*Exercise*.
Report each line of the data that includes the word "validarFormulario".

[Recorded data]
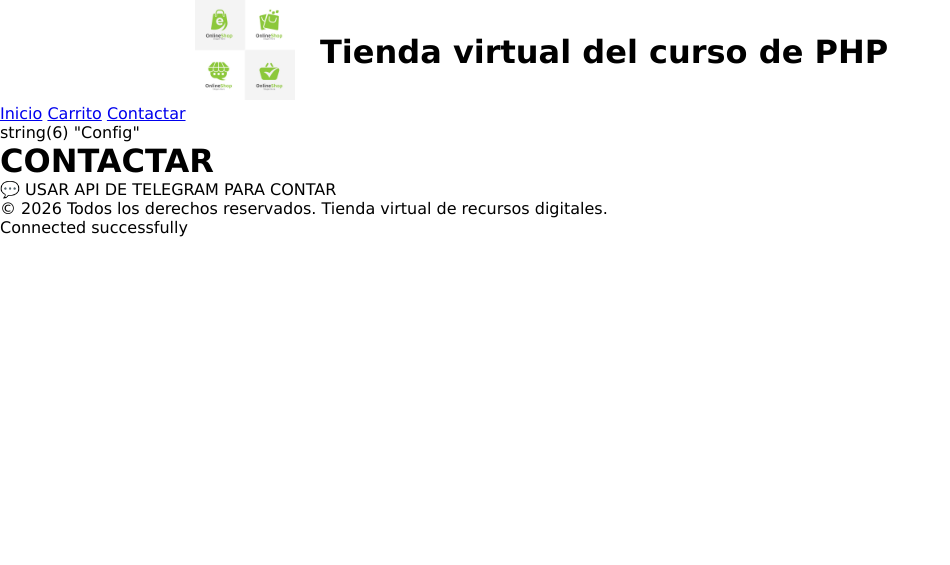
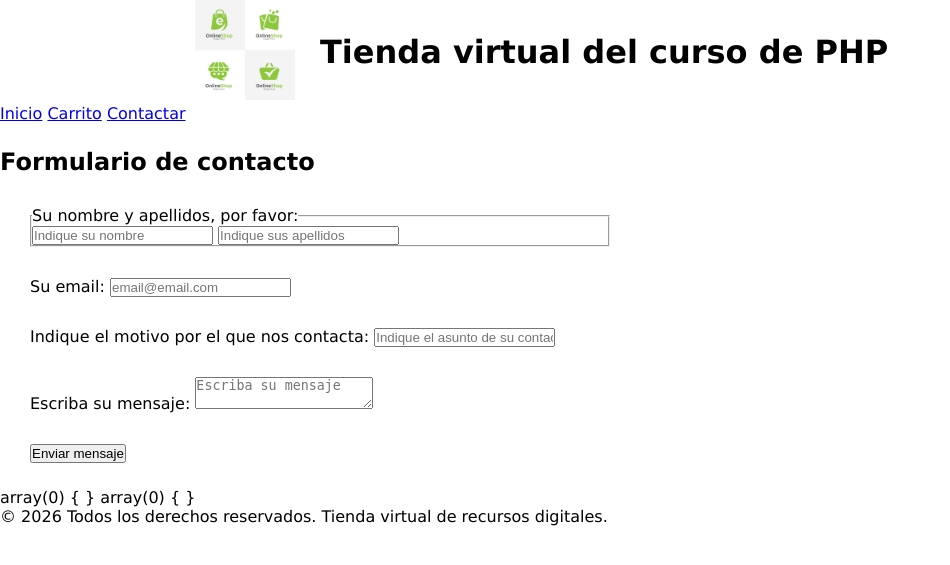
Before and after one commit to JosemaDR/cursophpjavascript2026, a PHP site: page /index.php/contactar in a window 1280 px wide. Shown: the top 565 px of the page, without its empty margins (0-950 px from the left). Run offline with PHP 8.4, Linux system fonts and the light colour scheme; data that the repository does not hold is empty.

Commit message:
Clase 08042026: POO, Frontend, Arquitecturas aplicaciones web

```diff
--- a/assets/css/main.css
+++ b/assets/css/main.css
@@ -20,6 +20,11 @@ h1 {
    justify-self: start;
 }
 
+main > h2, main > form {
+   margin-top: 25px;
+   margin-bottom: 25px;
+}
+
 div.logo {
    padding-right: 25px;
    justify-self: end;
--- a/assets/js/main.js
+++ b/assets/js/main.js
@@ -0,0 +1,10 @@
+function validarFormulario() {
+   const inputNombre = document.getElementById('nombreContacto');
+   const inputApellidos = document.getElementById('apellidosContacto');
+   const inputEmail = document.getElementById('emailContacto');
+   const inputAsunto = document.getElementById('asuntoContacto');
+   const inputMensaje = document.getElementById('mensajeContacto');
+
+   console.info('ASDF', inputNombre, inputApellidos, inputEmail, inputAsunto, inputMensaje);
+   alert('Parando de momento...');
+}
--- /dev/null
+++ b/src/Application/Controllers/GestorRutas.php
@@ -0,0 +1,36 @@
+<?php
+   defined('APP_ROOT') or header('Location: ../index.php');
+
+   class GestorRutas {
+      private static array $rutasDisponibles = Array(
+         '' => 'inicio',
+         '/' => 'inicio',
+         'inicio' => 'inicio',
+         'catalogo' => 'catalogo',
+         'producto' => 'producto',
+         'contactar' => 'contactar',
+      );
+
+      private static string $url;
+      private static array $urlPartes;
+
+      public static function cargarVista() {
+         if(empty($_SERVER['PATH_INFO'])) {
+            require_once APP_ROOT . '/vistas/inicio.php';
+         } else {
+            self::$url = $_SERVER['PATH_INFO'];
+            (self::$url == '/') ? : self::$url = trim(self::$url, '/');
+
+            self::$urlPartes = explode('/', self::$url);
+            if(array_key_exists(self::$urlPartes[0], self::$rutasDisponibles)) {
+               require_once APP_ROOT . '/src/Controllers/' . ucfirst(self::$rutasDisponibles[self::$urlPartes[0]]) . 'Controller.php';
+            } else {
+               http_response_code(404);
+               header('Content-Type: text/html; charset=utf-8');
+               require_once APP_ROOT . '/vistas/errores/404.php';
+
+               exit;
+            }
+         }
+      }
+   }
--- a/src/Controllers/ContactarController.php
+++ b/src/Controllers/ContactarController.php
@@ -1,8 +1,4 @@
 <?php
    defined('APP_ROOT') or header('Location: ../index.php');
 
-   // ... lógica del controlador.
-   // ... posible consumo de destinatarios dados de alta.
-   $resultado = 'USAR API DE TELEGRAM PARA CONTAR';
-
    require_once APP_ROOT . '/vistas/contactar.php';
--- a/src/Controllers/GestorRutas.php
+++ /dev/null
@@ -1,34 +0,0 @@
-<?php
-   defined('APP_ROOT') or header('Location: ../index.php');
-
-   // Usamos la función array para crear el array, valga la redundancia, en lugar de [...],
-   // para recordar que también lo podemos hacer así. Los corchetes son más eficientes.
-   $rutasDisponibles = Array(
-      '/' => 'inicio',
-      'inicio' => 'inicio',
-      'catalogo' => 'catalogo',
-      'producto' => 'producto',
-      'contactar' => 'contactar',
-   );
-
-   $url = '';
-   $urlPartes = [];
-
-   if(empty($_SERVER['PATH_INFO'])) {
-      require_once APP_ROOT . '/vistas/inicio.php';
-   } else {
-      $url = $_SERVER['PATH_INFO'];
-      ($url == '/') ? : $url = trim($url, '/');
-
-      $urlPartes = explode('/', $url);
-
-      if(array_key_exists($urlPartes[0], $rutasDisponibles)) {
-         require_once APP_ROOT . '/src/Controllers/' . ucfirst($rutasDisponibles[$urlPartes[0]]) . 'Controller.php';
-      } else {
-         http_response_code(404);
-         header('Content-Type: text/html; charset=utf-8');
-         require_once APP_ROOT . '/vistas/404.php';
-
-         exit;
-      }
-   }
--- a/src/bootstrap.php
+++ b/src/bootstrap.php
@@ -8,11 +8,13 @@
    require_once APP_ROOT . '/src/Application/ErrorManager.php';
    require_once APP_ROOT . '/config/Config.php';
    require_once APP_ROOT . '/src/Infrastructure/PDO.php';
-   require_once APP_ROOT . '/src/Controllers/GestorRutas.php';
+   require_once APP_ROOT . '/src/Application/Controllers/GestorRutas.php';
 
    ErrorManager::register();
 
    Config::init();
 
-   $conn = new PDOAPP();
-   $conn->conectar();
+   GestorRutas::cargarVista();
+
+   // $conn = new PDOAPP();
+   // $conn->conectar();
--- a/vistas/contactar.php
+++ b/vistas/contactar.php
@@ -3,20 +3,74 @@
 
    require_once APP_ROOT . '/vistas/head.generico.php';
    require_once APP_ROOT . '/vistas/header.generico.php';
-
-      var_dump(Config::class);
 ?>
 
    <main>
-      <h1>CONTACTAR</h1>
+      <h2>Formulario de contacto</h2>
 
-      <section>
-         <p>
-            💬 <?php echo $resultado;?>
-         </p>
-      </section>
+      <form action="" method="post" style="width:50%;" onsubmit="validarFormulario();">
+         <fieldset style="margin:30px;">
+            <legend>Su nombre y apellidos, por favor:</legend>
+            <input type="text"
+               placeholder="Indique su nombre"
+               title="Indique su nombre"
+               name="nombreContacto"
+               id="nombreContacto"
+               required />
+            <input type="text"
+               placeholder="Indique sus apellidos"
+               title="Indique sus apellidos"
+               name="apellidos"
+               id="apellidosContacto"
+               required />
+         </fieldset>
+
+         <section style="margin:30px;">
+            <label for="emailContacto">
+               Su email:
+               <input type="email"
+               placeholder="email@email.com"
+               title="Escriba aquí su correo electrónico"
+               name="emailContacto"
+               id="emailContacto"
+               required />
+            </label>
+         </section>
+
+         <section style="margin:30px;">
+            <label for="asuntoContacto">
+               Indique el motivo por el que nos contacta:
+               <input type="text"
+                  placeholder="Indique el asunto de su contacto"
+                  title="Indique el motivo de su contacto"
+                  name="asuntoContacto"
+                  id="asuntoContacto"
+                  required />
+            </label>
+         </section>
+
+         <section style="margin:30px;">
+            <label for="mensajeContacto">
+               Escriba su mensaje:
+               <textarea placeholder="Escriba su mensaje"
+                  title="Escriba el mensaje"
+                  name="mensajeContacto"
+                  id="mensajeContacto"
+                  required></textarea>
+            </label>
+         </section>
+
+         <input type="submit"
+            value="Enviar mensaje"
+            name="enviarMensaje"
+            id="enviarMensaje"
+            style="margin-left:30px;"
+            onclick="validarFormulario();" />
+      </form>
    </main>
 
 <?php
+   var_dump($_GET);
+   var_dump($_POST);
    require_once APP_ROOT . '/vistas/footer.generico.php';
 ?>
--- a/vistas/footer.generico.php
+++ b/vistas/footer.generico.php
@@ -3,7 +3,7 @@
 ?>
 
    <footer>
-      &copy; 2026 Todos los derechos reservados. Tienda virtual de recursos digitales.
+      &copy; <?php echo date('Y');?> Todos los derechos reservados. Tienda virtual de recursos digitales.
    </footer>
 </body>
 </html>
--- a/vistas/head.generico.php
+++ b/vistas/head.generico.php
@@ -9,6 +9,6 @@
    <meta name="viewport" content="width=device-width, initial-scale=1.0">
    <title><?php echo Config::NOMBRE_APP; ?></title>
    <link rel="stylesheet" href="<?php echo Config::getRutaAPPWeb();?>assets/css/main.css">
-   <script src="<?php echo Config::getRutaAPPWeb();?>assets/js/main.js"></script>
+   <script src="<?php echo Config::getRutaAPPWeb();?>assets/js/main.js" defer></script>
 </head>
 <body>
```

*Exercise answer*.
+function validarFormulario() {
+      <form action="" method="post" style="width:50%;" onsubmit="validarFormulario();">
+            onclick="validarFormulario();" />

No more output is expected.